Russia has continued to target Ukrainian grain after pulling out of the Black Sea grain agreement on July 17th.
Ukrainian officials said 15 Iranian-made Shahed-136 drones were launched at warehouses on the Danube River in the ports of Reni and Izmail on Monday night, July 24th.
Six people were wounded in the attacks that were the latest in an escalation of bombings of Ukrainian infrastructure and a series of grain-related exchanges between the two countries.
A week ago, Russia pulled out of the Black Sea grain deal that had allowed the transport of Ukrainian crops through the Black Sea, which Russia controls. It has been the principal trade route for Ukraine, which has about a 25% share of the global wheat market.
On July 16th and 17th, just before the grain deal was to be extended, the bridge over the Kerch Strait in Crimea was attacked. The next day, Russia hit grain storage facilities in the Ukrainian ports of Odesa and Chornomorsk. Now it has attacked Ukraine’s principal alternative to the Red Sea maritime route—its ports on the Danube River near the border with Romania.
The Danube has become more important for Ukraine, expanding the shipping capacity of ports after losing access to the Black Sea. Ukraine has exported about 1 million tons of grain a month via routes through the EU since then with large volumes moving out along the Danube and through Romanian ports.
Following the attacks on its river ports, Ukraine accused Russia of “food terrorism” by targeting grain export infrastructure.
“Russia hit another Ukrainian grain storage overnight,” Ukraine’s foreign minister, Dmytro Kuleba, posted on Twitter.
“It [Russia] tries to extract concessions by holding 400 million people hostage. I urge all nations, particularly those in Africa and Asia, who are most affected by rising food prices, to mount a united global response to food terrorism,” he added.
“Russia is trying to fully block the export of our grain and make the world starve,” Oleh Kiper, the governor of Ukraine’s Odesa region, said on Ukrainian television.
In the wake of the attack, global wheat and corn futures rose sharply on fears of further impediments to grain exports.

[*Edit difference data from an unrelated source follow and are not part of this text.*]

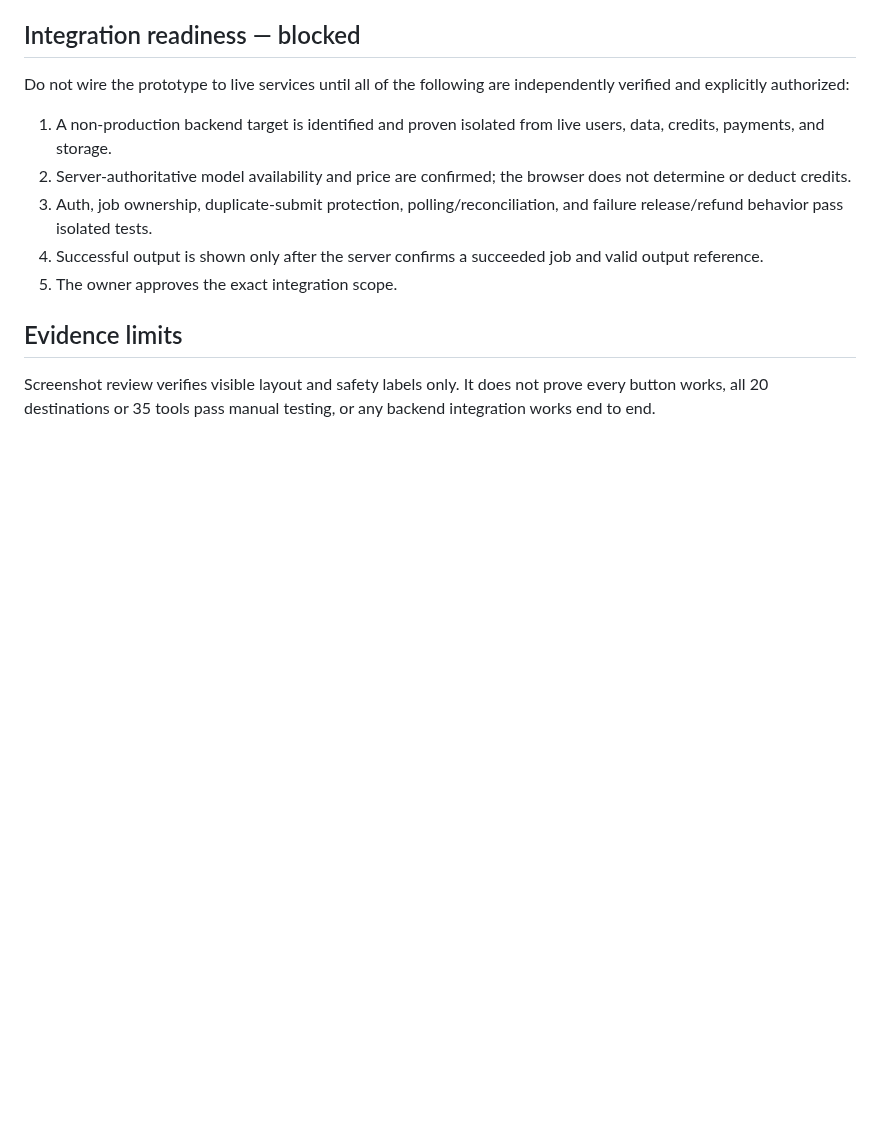
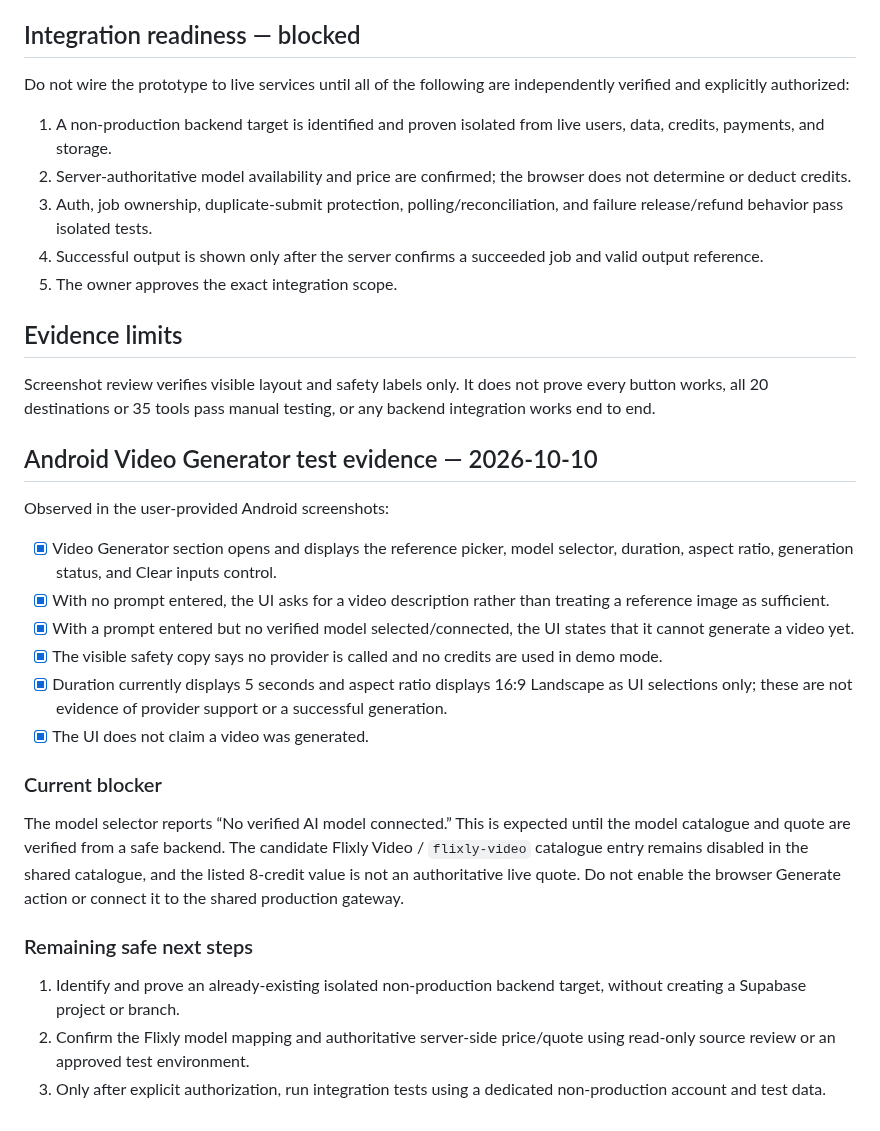
Before and after one commit to birdsin/Obitrend-Movie-AI-V2, a Markdown page: docs/OBITREND-V2-ANDROID-PREVIEW-QA-CHECKLIST.md, the part around the change. GitHub-like rendering; blank space fills up the shorter version.

Commit message:
Record Android video model-gate test evidence

```diff
--- a/docs/OBITREND-V2-ANDROID-PREVIEW-QA-CHECKLIST.md
+++ b/docs/OBITREND-V2-ANDROID-PREVIEW-QA-CHECKLIST.md
@@ -48,3 +48,25 @@ Do not wire the prototype to live services until all of the following are indepe
 ## Evidence limits
 
 Screenshot review verifies visible layout and safety labels only. It does not prove every button works, all 20 destinations or 35 tools pass manual testing, or any backend integration works end to end.
+
+
+## Android Video Generator test evidence — 2026-10-10
+
+Observed in the user-provided Android screenshots:
+
+- [x] Video Generator section opens and displays the reference picker, model selector, duration, aspect ratio, generation status, and Clear inputs control.
+- [x] With no prompt entered, the UI asks for a video description rather than treating a reference image as sufficient.
+- [x] With a prompt entered but no verified model selected/connected, the UI states that it cannot generate a video yet.
+- [x] The visible safety copy says no provider is called and no credits are used in demo mode.
+- [x] Duration currently displays 5 seconds and aspect ratio displays 16:9 Landscape as UI selections only; these are not evidence of provider support or a successful generation.
+- [x] The UI does not claim a video was generated.
+
+### Current blocker
+
+The model selector reports “No verified AI model connected.” This is expected until the model catalogue and quote are verified from a safe backend. The candidate Flixly Video / `flixly-video` catalogue entry remains disabled in the shared catalogue, and the listed 8-credit value is not an authoritative live quote. Do not enable the browser Generate action or connect it to the shared production gateway.
+
+### Remaining safe next steps
+
+1. Identify and prove an already-existing isolated non-production backend target, without creating a Supabase project or branch.
+2. Confirm the Flixly model mapping and authoritative server-side price/quote using read-only source review or an approved test environment.
+3. Only after explicit authorization, run integration tests using a dedicated non-production account and test data.
```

Romanian grain trade expert Caesar Gheorghe said the latest attack had “electrified” the grain market.
U.N. Secretary-General Antonio Guterres called on Russia to return to the Black Sea grain deal, warning of the impact of Russia’s blockade on “vulnerable countries struggling to feed their people.”